About this exercise: Among the lines below, how many carry the string "sentence"? Reply with a number and nothing else.

Entries supplied:
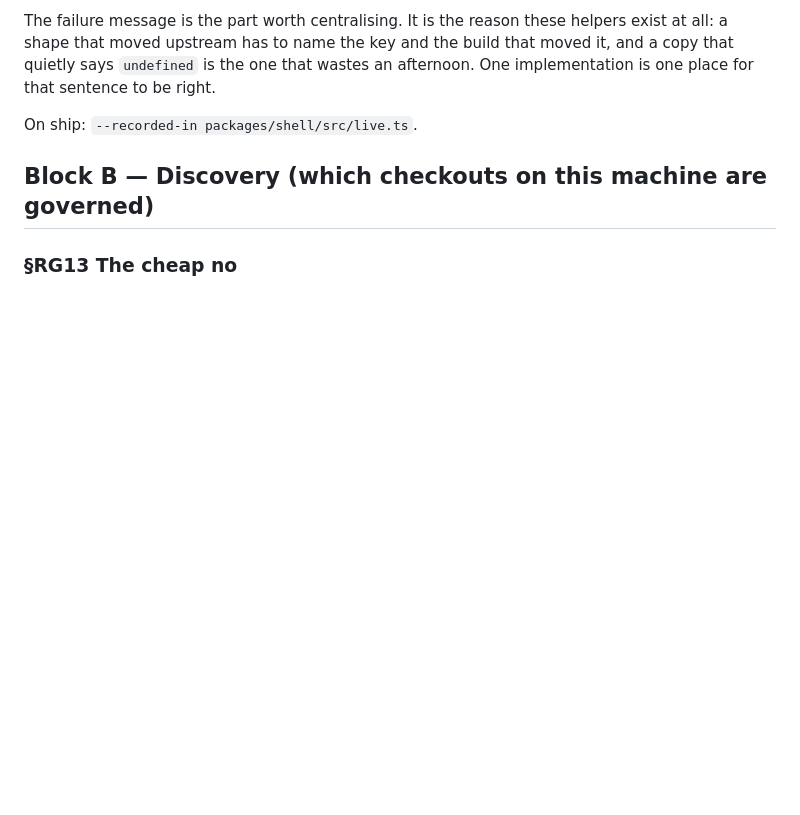
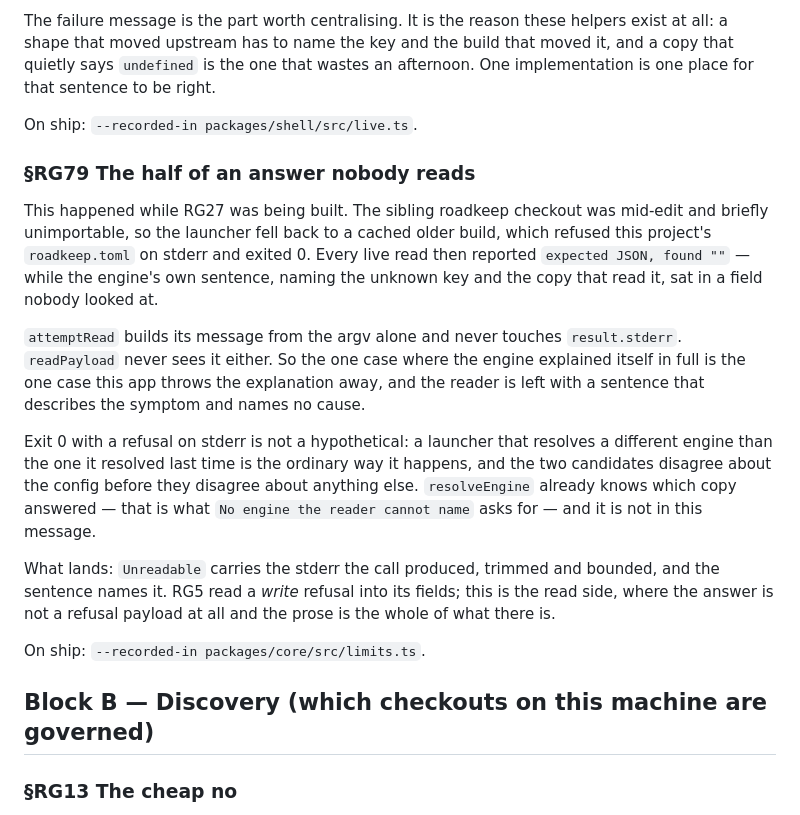
Before and after one commit to alegauss/roadkeep, a Markdown page: gui/docs/IMPROVEMENTS.md, the part around the change. GitHub-like rendering; blank space fills up the shorter version.

Commit message:
docs: file the stderr an unreadable answer throws away (RG79)
- document the issue where an unreadable answer fails to report stderr, leading to confusion about the cause of the error.
- clarify that the engine's explanation is lost when a refusal occurs, resulting in misleading output for users.
- update the roadmap to include RG79, highlighting the need to address the handling of stderr in error cases.
- ensure that the documentation reflects the relationship between engine resolution and configuration refusal scenarios.

```diff
--- a/gui/docs/IMPROVEMENTS.md
+++ b/gui/docs/IMPROVEMENTS.md
@@ -194,6 +194,32 @@ a copy that quietly says `undefined` is the one that wastes an afternoon. One
 implementation is one place for that sentence to be right.
 
 On ship: `--recorded-in packages/shell/src/live.ts`.
+
+### §RG79 The half of an answer nobody reads
+
+This happened while RG27 was being built. The sibling roadkeep checkout was mid-edit and
+briefly unimportable, so the launcher fell back to a cached older build, which refused
+this project's `roadkeep.toml` on stderr and exited 0. Every live read then reported
+`expected JSON, found ""` — while the engine's own sentence, naming the unknown key and
+the copy that read it, sat in a field nobody looked at.
+
+`attemptRead` builds its message from the argv alone and never touches `result.stderr`.
+`readPayload` never sees it either. So the one case where the engine explained itself in
+full is the one case this app throws the explanation away, and the reader is left with a
+sentence that describes the symptom and names no cause.
+
+Exit 0 with a refusal on stderr is not a hypothetical: a launcher that resolves a
+different engine than the one it resolved last time is the ordinary way it happens, and
+the two candidates disagree about the config before they disagree about anything else.
+`resolveEngine` already knows which copy answered — that is what `No engine the reader
+cannot name` asks for — and it is not in this message.
+
+What lands: `Unreadable` carries the stderr the call produced, trimmed and bounded, and
+the sentence names it. RG5 read a *write* refusal into its fields; this is the read
+side, where the answer is not a refusal payload at all and the prose is the whole of
+what there is.
+
+On ship: `--recorded-in packages/core/src/limits.ts`.
 
 ## Block B — Discovery (which checkouts on this machine are governed)
 
```
Also changed, not shown: gui/docs/ROADMAP.md (+1 -0 lines).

Reply to the exercise: 4